subject of the novel, and a springboard for philosophical examination. Of course, the most famous of these is probably Slaughterhouse Five
, in which poor Billy Pilgrim gets "unstuck in time," traveling through time as well as through his own body's past and future. The literal representation of the absurd state the mind exists in: suspended between poles, future and past, desperately spinning out the present — I can't believe many topics could be more poignant or more relevant to the tragic condition of the human race.
The Compressed Time Book
The most famous, of course, belonging here to Proust
, and his several thousand page journey — his life and others, including the unfortunate Swann — all summoned during a bite of madeleine. To write this kind of saga-in-a-day (or hour, or moment) takes an extraordinarily skilled and observant writer, which no doubt is why some of our virtuoso writers have produced books in this vein. Mrs. Dalloway
, by Virginia Woolf, in which of course the titular character relives a life in a day (and then some); Ava
, by Carole Maso, in which the titular character relives a life during a death; The Seventh Day
, by Yu Hua, in which a life is recalled in the several days after

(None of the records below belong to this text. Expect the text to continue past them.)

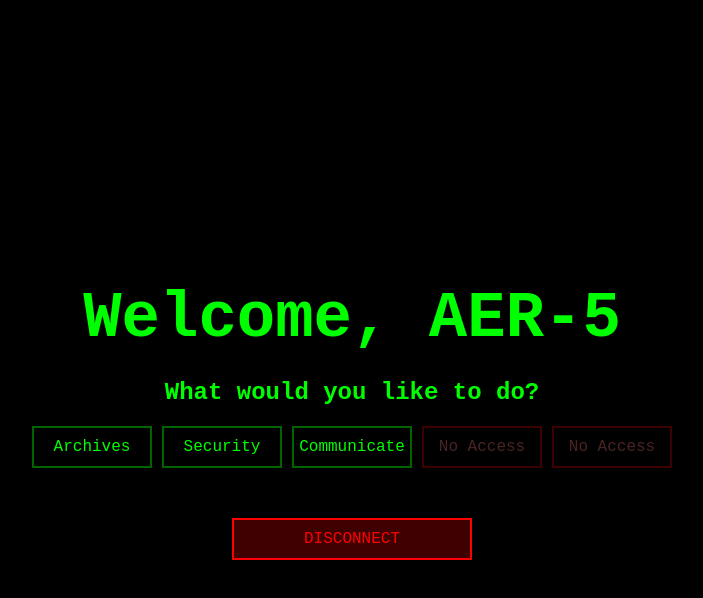
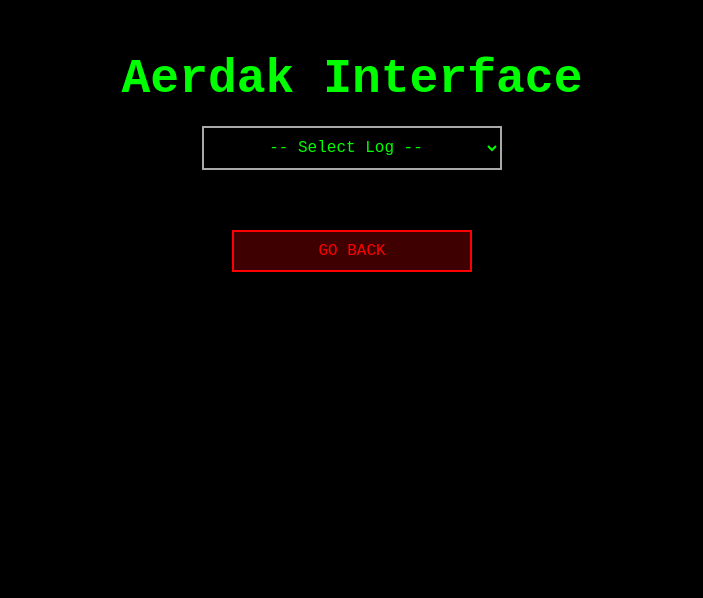
Before and after one commit to infenxyz/aerdak-online, a plain HTML site: page WVdWeVpHRnJiMjVzYVc1bFlBRVJEQUtXVnlaR0ZyYjI1c2FXNWxZV1Z5WkdGcmIyNXNhVzVsWVd.html in a window 1280 px wide. Shown: the whole page, without its empty margins (288-991 px from the left). Drawn offline with Linux system fonts and the light colour scheme.

Commit message:
Updated Archives

```diff
--- a/WVdWeVpHRnJiMjVzYVc1bFlBRVJEQUtXVnlaR0ZyYjI1c2FXNWxZV1Z5WkdGcmIyNXNhVzVsWVd.html
+++ b/WVdWeVpHRnJiMjVzYVc1bFlBRVJEQUtXVnlaR0ZyYjI1c2FXNWxZV1Z5WkdGcmIyNXNhVzVsWVd.html
@@ -3,70 +3,50 @@
 <head>
     <meta charset="UTF-8">
     <meta name="viewport" content="width=device-width, initial-scale=1.0">
-    <title>AERDAK | Logged in as AER-5</title>
+    <title>AERDAK ARCHIVES</title>
     <style>
         body {
-            background-color: #000000; /* Pitch black background */
-            color: #00FF00; /* Green text color */
-            font-family: 'Courier New', Courier, monospace; /* Monospaced font */
+            background-color: #000000;
+            color: #00FF00;
+            font-family: 'Courier New', Courier, monospace;
             display: flex;
             flex-direction: column;
-            justify-content: center;
             align-items: center;
-            height: 100vh;
+            min-height: 100vh;
             margin: 0;
+            padding: 20px;
         }
         h1 {
-            font-size: 4em; /* Adjust the size as needed */
-            margin-bottom: 5px; /* Space below the title */
+            font-size: 3em;
+            margin-bottom: 20px;
         }
-        .button-container {
-            display: flex;
-            gap: 10px; /* Space between buttons */
-
-        }
-        .button-container2 {
-            display: flex;
-            gap: 100px; /* Space between buttons */
-            margin-top: 50px;
-        }
-        .button {
-            background-color: black;
-            border: 2px solid darkgreen; /* Green outline */
-            color: #00FF00; /* Green text */
-            padding: 10px 2px;
+        select {
+            background-color: #000000; /* Black background */
+            border: 2px solid darkgray;
+            color: #00FF00;
+            padding: 10px 20px;
             font-family: 'Courier New', Courier, monospace;
             font-size: 1em;
-            cursor: pointer;
-            text-decoration: none; /* Remove underline from links */
-            transition: background-color 0.3s, color 0.3s;
-            width: 120px; /* Fixed width for all buttons */
-            text-align: center; /* Center text inside buttons */
-            box-sizing: border-box; /* Include padding and border in the width */
+            text-align: center;
+            outline: none;
+            margin-bottom: 10px;
+            width: 300px; /* Adjusted width for better visibility */
         }
-        .button:hover {
-            background-color: #00FF00; /* Green background on hover */
-            color: #000000; /* Black text on hover */
+        /* Style for original articles */
+        .original-article {
+            color: pink; /* Purple color */
         }
-        .buttonalt {
-            background-color: black;
-            border: 2px solid #3e0000; /* Red outline */
-            color: #4a2424; /* Red text */
-            padding: 10px 2px;
-            font-family: 'Courier New', Courier, monospace;
-            font-size: 1em;
-            cursor: pointer;
-            text-decoration: none; /* Remove underline from links */
-            transition: background-color 0.3s, color 0.3s;
-            width: 120px; /* Fixed width for all buttons */
-            text-align: center; /* Center text inside buttons */
-            box-sizing: border-box; /* Include padding and border in the width */
+        #articleContent {
+            display: none;
+            border: 2px solid darkgray;
+            padding: 20px;
+            margin-top: 20px;
+            max-width: 600px;
+            width: 100%;
+            text-align: left;
+            white-space: pre-wrap;
         }
-        .buttonalt:hover {
-            background-color: darkred; /* Green background on hover */
-            color: #fff; /* Black text on hover */
-        }
-        .buttonalt2 {
+              .buttonalt2 {
             background-color: #3e0000;
             border: 2px solid red; /* Red outline */
             color: #f00; /* Red text */
@@ -84,20 +64,80 @@
             background-color: darkred; /* Green background on hover */
             color: #fff; /* Black text on hover */
         }
+        .button-container2 {
+            display: flex;
+            gap: 50px; /* Space between buttons */
+            margin-top: 50px;
+        }
     </style>
 </head>
 <body>
-    <h1>Welcome, AER-5</h1>
-    <h2>What would you like to do?</h2>
-    <div class="button-container">
-        <a href="https://aerdak.online/DjeEWWjuXkiKuczf4zkkWYAF9yLANPDaLL85so2AFciopKt2p7sSb7ZSdTe6SL9jJDuSppGMRfF" class="button">Archives</a>
-        <a href="https://aerdak.online/G7LLcS25TGxdrixu3zHVR2eWzBGyQgHSzVK9ixN8voRH72dnfj8YRqgUt64yqyR52wzGkKVYFwf" class="button">Security</a>
-        <a href="https://aerdak.online/ytYb4Kt43PahWAgX77arvZH9dYRE3kbr6QYJaJEAXo9qUTMJ5j4Yy9qYphhoYwzak7rZVhNQxXW" class="button">Communicate</a>
-        <a href="https://aerdak.online/WVdWeVpHRnJiMjVzYVc1bFlBRVJEQUtXVnlaR0ZyYjI1c2FXNWxZV1Z5WkdGcmIyNXNhVzVsWVd"class="buttonalt">No Access</a>
-        <a href="https://aerdak.online/WVdWeVpHRnJiMjVzYVc1bFlBRVJEQUtXVnlaR0ZyYjI1c2FXNWxZV1Z5WkdGcmIyNXNhVzVsWVd"class="buttonalt">No Access</a>
+    <h1>Aerdak Interface</h1>
+    <select id="articleDropdown">
+        <option value="None">-- Select Log --</option>
+    </select>
+    <div id="articleContent"></div>
+
+    <script>
+        // Original 3 articles
+        const originalArticles = {
+            "Aleph's Procedures": "Aleph's Containment\n\nAleph is currently being contained in Celestia. We have him trapped and are ready to exploit him for our plans.",
+            "Depthaar's Intentions": "Depthaar's Intentions\n\nDepthaar's followers have proven to be quite the hinderance in our plans. We should seek to eliminate them at all costs.",
+            "AER-1's Logs": "AER-1's Logs\n\nAER-1 continues to lead Aerdak with bravery and integrity. May mortals rise once again."
+        };
+
+        // Generate additional 47 articles
+        const generateTitle = () => {
+            const prefixes = ["Quantum", "Cosmic", "Temporal", "Existential", "Void", "Eternal",
+                            "Paradoxical", "Singular", "Multiversal", "Omnidirectional",
+                            "Hyperdimensional", "Entropic", "Celestial", "Infinite", "Anomalous"];
+            const suffixes = ["Mechanics", "Paradox", "Enigma", "Manifestation", "Oscillation",
+                            "Conundrum", "Emanation", "Resonance", "Fluctuation", "Incursion",
+                            "Collapse", "Superposition", "Transmutation", "Aberration", "Catalyst"];
+            return `${prefixes[Math.floor(Math.random()*prefixes.length)]} ${suffixes[Math.floor(Math.random()*suffixes.length)]}`;
+        };
+
+        // Combine original and generated articles
+        const articles = {...originalArticles};
+        for(let i = 0; i < 47; i++) {
+            const title = generateTitle();
+            articles[title] = "There's nothing here you can understand. It's all just science-y rambling and math.";
+        }
+
+        // Populate dropdown with random positioning for original articles
+        const dropdown = document.getElementById('articleDropdown');
+        const allTitles = Object.keys(articles);
+
+        // Shuffle the array to randomize positions
+        const shuffledTitles = allTitles.sort(() => Math.random() - 0.5);
+
+        shuffledTitles.forEach(title => {
+            const option = document.createElement('option');
+            option.value = title;
+            option.textContent = title;
+            // Add class for original articles
+            if (originalArticles.hasOwnProperty(title)) {
+                option.classList.add('original-article');
+            }
+            dropdown.appendChild(option);
+        });
+
+        const contentDiv = document.getElementById('articleContent');
+
+        dropdown.addEventListener('change', function() {
+            const selected = this.value;
+            if (selected === "None") {
+                contentDiv.style.display = 'none';
+            } else {
+                contentDiv.textContent = articles[selected];
+                contentDiv.style.display = 'block';
+            }
+        });
+    </script>
+
     </div>
     <div class="button-container2">
-        <a href="https://aerdak.online/" class="buttonalt2">DISCONNECT</a>
+        <a href="https://aerdak.online/" class="buttonalt2">GO BACK</a>
     </div>
 </body>
 </html>
```
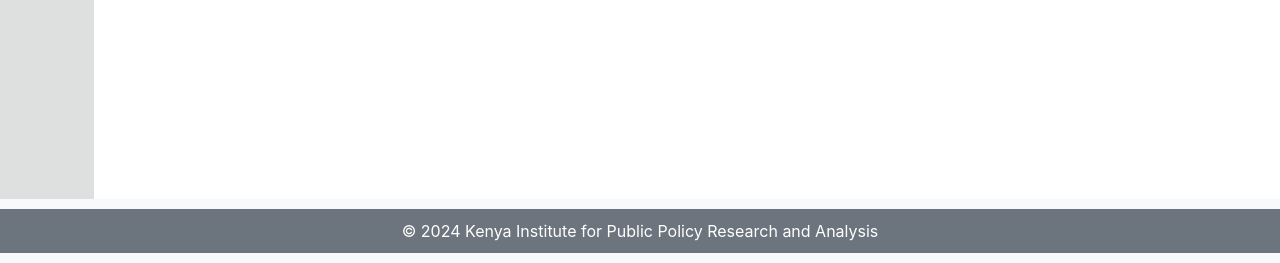
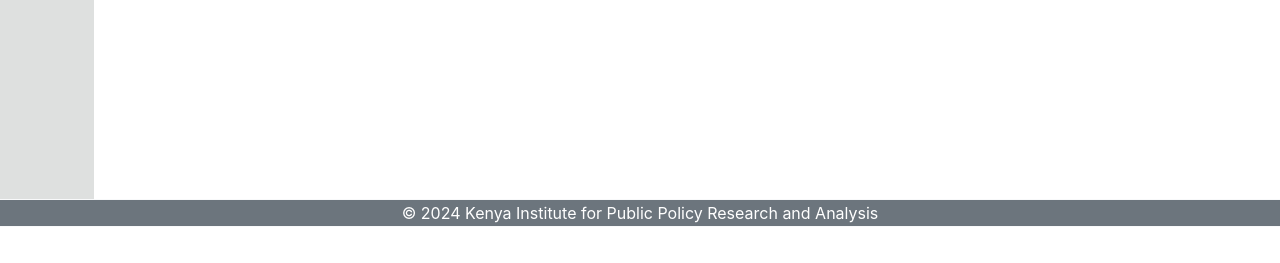
Before and after one commit to cornelkemboi/CustomerFeedbackapp, a Flask app: page /reception in a window 1280 px wide. Shown: the part 653-916 px from the top of the page. After the commit the page ends 879 px from the top, so only its background shows below. Run offline with Flask 3, Linux system fonts and the light colour scheme; data that the repository does not hold is empty; some libraries are stand-ins or nearby versions.

Commit message:
Fix footer padding

```diff
--- a/app/templates/customer_register.html
+++ b/app/templates/customer_register.html
@@ -33,7 +33,7 @@
         }
         footer {
             background-color: #f8f9fa;
-            padding: 10px 0;
+            padding: 1px 0;
         }
     </style>
 </head>
--- a/app/templates/success.html
+++ b/app/templates/success.html
@@ -31,7 +31,7 @@
 </head>
 <body>
 {% include 'header.html' %}
- <div class="container mt-5">
+ <div class="container mt-5 "  style="min-height: 100vh; display: flex;">
         <div class="alert alert-success">
             {{ feedback|safe }}
         </div>
```
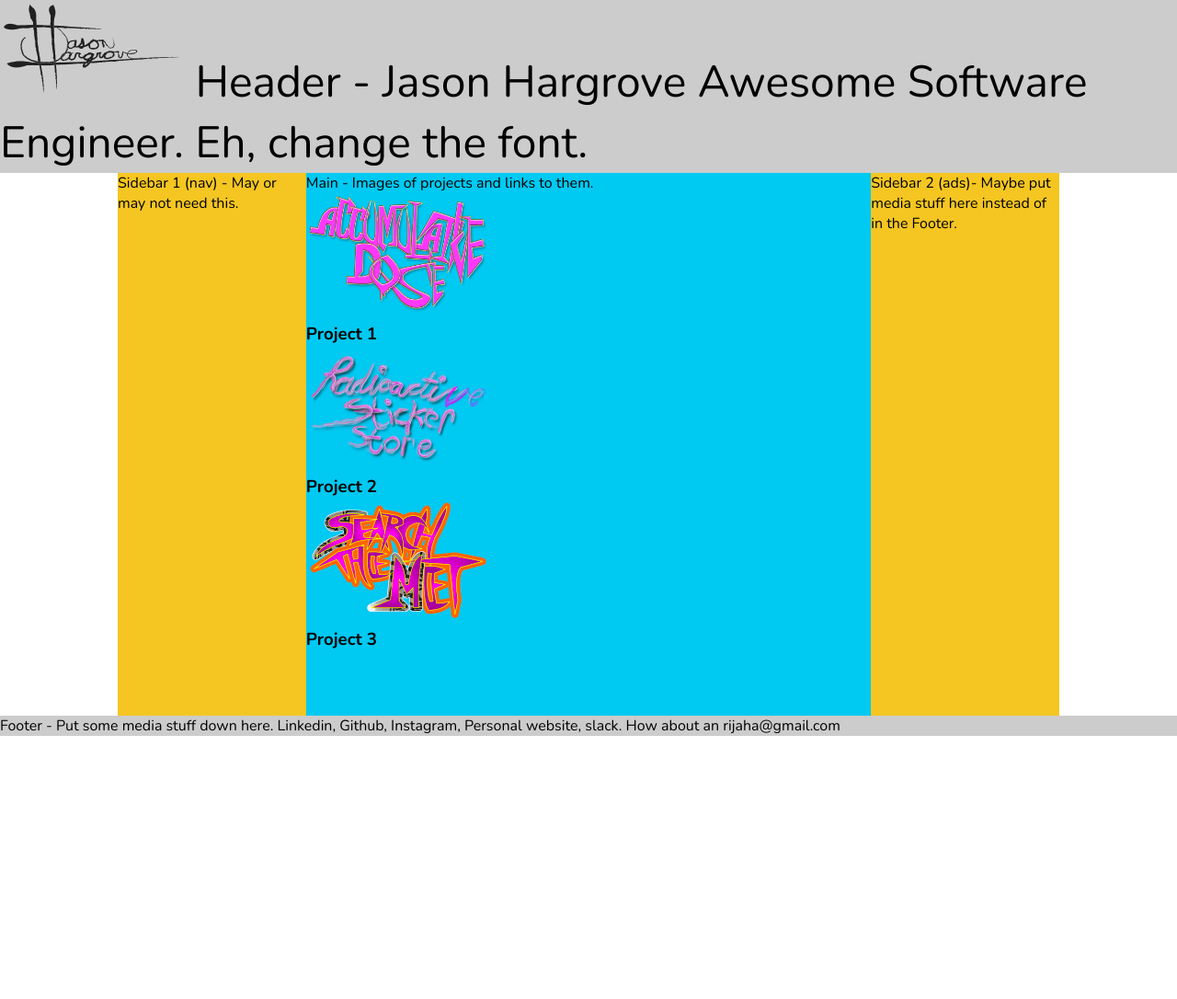
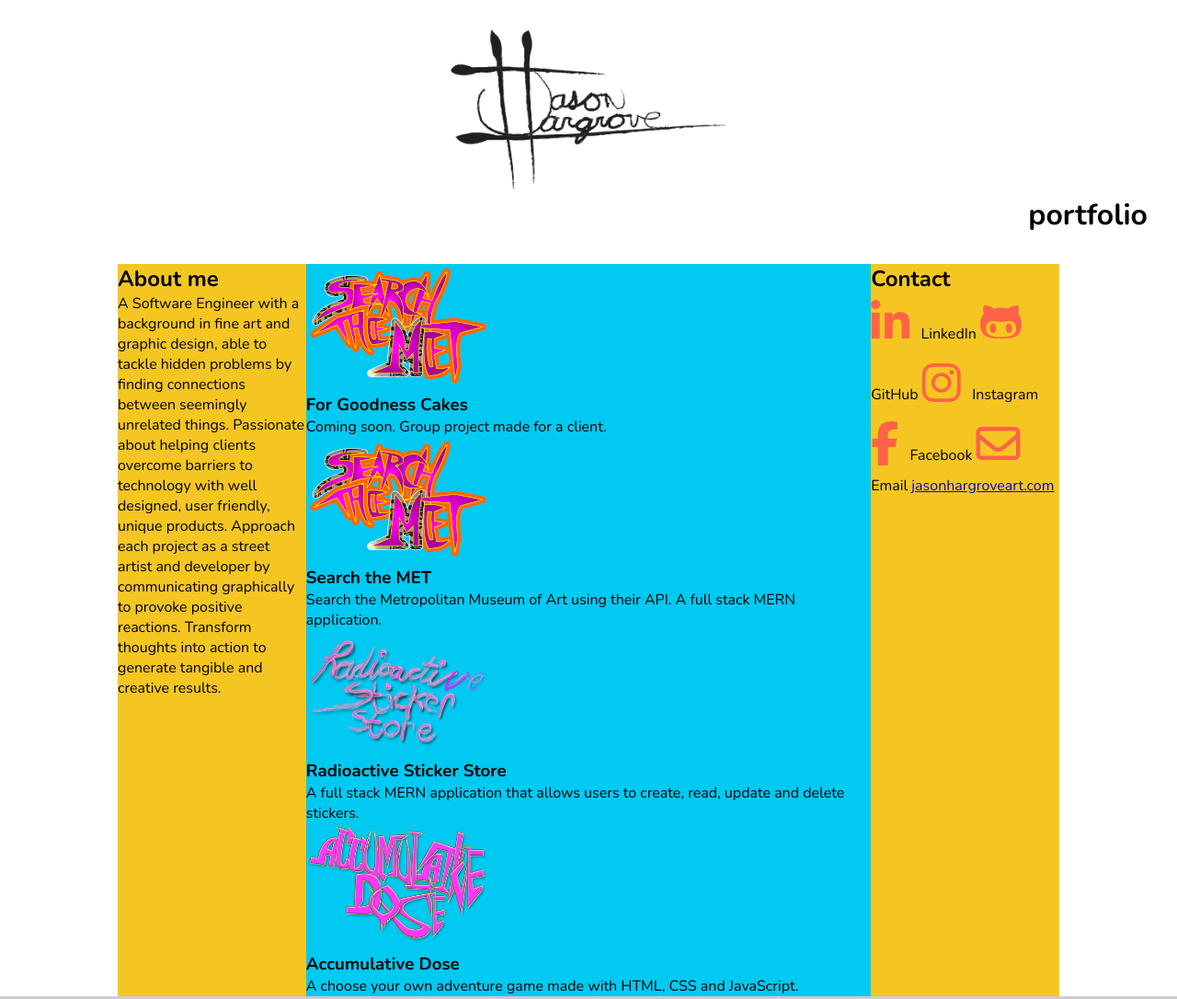
Before and after one commit to Jason-Hargrove/portfolio, a website: page public/index.html in a window 1280 px wide. Shown: the top 1086 px of the page at 92% size. Before the commit the page ends 800 px from the top, so only its background shows below. Drawn offline with nearby package versions, Linux system fonts and the light colour scheme.

Commit message:
I've made alot of changes. But just in apperance.

```diff
--- a/public/css/style.css
+++ b/public/css/style.css
@@ -18,15 +18,36 @@
   height: auto;
 }
 
-header {
-  background-color: #ccc;
-  font-size: 3rem;
+aside {
+  background-color: #f5c622;
 }
 
+
+/* ↓↓↓↓↓↘ Start - Header ↙↓↓↓↓↓ */
+header {
+  margin: 2em;
+  text-align: center;
+}
+
+header > img.logo {
+  max-width: 300px;
+  height: auto;
+}
+
+header > h1.portfolio {
+  text-align: right;
+}
+/* ↑↑↑↑↑↖ End - Header ↗↑↑↑↑↑ */
+
+
+/* ↓↓↓↓↓↘ Start - Footer ↙↓↓↓↓↓ */
 footer {
   background-color: #ccc;
 }
+/* ↑↑↑↑↑↖ End - Footer ↗↑↑↑↑↑ */
 
+
+/* ↓↓↓↓↓↘ Start - Gallery ↙↓↓↓↓↓ */
 main {
   display: flex;
   flex-direction: column;
@@ -35,13 +56,30 @@
 
 article.main {
   background-color: #00c9f2;
+  display: flex;
+  flex-flow: row wrap;
   flex: 1;
 }
+/* ↑↑↑↑↑↖ End - Gallery ↗↑↑↑↑↑ */
 
-aside {
-  background-color: #f5c622;
+
+/* ↓↓↓↓↓↘ Start - About Me ↙↓↓↓↓↓ */
+aside.sidebar1 {
+
 }
+/* ↑↑↑↑↑↖ End - About Me ↗↑↑↑↑↑ */
 
+
+/* ↓↓↓↓↓↘ Start - Contact ↙↓↓↓↓↓ */
+
+
+aside.sidebar2 {
+
+}
+/* ↑↑↑↑↑↖ End - Contact ↗↑↑↑↑↑ */
+
+
+/* @@@@@ Start - Media Query @@@@@ */
 @media (min-width: 768px) {
   main {
     width: 80%;
@@ -57,3 +95,7 @@
     order: -1;
   }
 }
+/* @@@@@ End - Media Query @@@@@ */
+
+
+/* ☢↔↔↔↔↔ la fin ↔↔↔↔↔☢ */
--- a/public/index.html
+++ b/public/index.html
@@ -16,43 +16,81 @@
   <title>Jason Hargrove - Software Engineer</title>
   <link rel="stylesheet" href="css/style.css">
   <script defer src="js/script.js"></script>
+  <script src="https://kit.fontawesome.com/a58a5b7851.js" crossorigin="anonymous"></script>
+
 </head>
 
 <body>
   <header>
-    <img src="img/jason-hargrove-signature.png" />
-    Header - Jason Hargrove Awesome Software Engineer. Eh, change the font.
+    <img class="logo" src="img/jason-hargrove-signature-00.png" />
+    <h1 class="portfolio">portfolio</h1>
   </header>
   <main>
-    <article class="main">Main - Images of projects and links to them.
+    <article class="main">
 
       <article>
-        <a href="https://jason-hargrove.github.io/project1/">
-          <img src="img/accumulative-dose.png" alt="Accumulative Dose"/>
+        <a href="https://project-3-art-gallery.herokuapp.com/">
+          <img src="img/search-the-met.png" alt="Search the Met" />
         </a>
-          <h1>Project 1</h1>
+          <h1>For Goodness Cakes</h1>
+          <p><span class="coming-soon">Coming soon.</span> Group project made for a client.</p>
+      </article>
 
+      <article>
+        <a href="https://project-3-art-gallery.herokuapp.com/">
+          <img src="img/search-the-met.png" alt="Search the Met" />
+        </a>
+          <h1>Search the MET</h1>
+          <p>Search the Metropolitan Museum of Art using their API. A full stack MERN application.</p>
       </article>
 
       <article>
         <a href="https://radioactive-sticker-store.herokuapp.com/">
           <img src="img/radioactive-sticker-store.png"   alt="Radioactive Sticker Store" />
         </a>
-        <h1>Project 2</h1>
+        <h1>Radioactive Sticker Store</h1>
+        <p>A full stack MERN application that allows users to create, read, update and delete stickers.</p>
       </article>
 
       <article>
-        <a href="https://project-3-art-gallery.herokuapp.com/">
-          <img src="img/search-the-met.png" alt="Search the Met" />
+        <a href="https://jason-hargrove.github.io/project1/">
+          <img src="img/accumulative-dose.png" alt="Accumulative Dose"/>
         </a>
-          <h1>Project 3</h1>
+          <h1>Accumulative Dose</h1>
+          <p>A choose your own adventure game made with HTML, CSS and JavaScript.</p>
+
       </article>
 
     </article>
-    <aside class="sidebar1">Sidebar 1 (nav) - May or may not need this.</aside>
-    <aside class="sidebar2">Sidebar 2 (ads)- Maybe put media stuff here instead of in the Footer.</aside>
+    <aside class="sidebar1">
+      <h2>About me</h2>
+      <p>
+        A Software Engineer with a background in fine art and graphic design, able to tackle hidden problems by finding connections between seemingly unrelated things. Passionate about helping clients overcome barriers to technology with well designed, user friendly, unique products. Approach each project as a street artist and developer by communicating graphically to provoke positive reactions. Transform thoughts into action to generate tangible and creative results.
+      </p>
+    </aside>
+    <aside class="sidebar2">
+      <h2>Contact</h2>
+      <span style="font-size: 3em; color: Tomato;">
+        <i class="fab fa-linkedin-in"></i>
+      </span> LinkedIn
+      <span style="font-size: 3em; color: Tomato;">
+        <i class="fab fa-github-alt"></i>
+      </span> GitHub
+      <span style="font-size: 3em; color: Tomato;">
+        <i class="fab fa-instagram"></i>
+      </span> Instagram
+      <span style="font-size: 3em; color: Tomato;">
+        <i class="fab fa-facebook-f"></i>
+      </span> Facebook
+      <span style="font-size: 3em; color: Tomato;">
+        <i class="far fa-envelope"></i>
+      </span> Email
+      <a href="http://www.jasonhargroveart.com/">jasonhargroveart.com</a>
+    </aside>
   </main>
   <footer>Footer - Put some media stuff down here. Linkedin, Github, Instagram, Personal website, slack. How about an rijaha@gmail.com</footer>
+
+
 </body>
 
 </html>
```
Also changed, not shown: README.md, public/img/jason-hargrove-signature-00.png (added).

death. Reading these books is a double pleasure: the greedy gulp-down of the life story itself, and the astonishment at the author's skillful delivery of the epic through the minute.
The Faerie-Time/Magical Time Book
Anyone who's read my fiction would probably be unshocked to know how much I adore fairy tales and fables. And books about fairy tales — or Faerie proper — usually feature a sideways magic and strange bends in time. I love Kelly Link's stories
about Faerie and fairies, which capture uncanny and untamed other worlds, and the shrinking and growing slipstream aspect of that time against the human world. Molly Gaudry's We Take Me Apart
does a heart-hurting job of exploring this bending time, as does Diana Wynne Jones's Fire and Hemlock
, where timelines double back on themselves and wild magic feeds the fires of second chances and even childhoods. Three favorites, Sheri S. Tepper's Beauty
, John Crowley's Little, Big
, and Jonathan Strange and Mr Norrell
, by Susanna Clarke, all beautifully portray the dangerous tricks of time inside the fairy realm, and what the promises that magic makes might cost.
Having Your Life and Eating It Too: The Reincarnation Book
What better way to cheat the laws of physics and life-expectancy, and retain your protagonist through a much longer story than a single life? Whoever invented the reincarnation plot device was damn clever. Particular favorites include Mo Yan's Life and Death Are Wearing Me Out
, in which our hero chronicles the Cultural Revolution in rural China while living out a series of animal lives; Kate Atkinson's Life After Life
, where our protagonist keeps dying and getting another go at it (which creates a mystery — what is she here to fix? And oh, how I love Atkinson's mysteries); and The First Fifteen Lives of Harry August
, by Claire North. In that one, our hero is born again and again and again, to the same exact life.
How better to channel regret, to create hope where none could otherwise be possible, to dance with dinosaurs, sing on the future moon, and yes, try to kill Baby Hitler? Time may march on, but we don't march in lockstep with it. The way we tell our stories is not linear or logical. We live alongside our emotions, our best memories, our worst fears. Centuries sail by, and seconds hang like long dewdrops on flowers. So why not write our books to reflect our unstuck selves? It's the funhouse mirror reflection that we finally come to resemble, the to-and-fro version of ourselves — I hope I'll always remember that when I'm scrambling the fictional clock.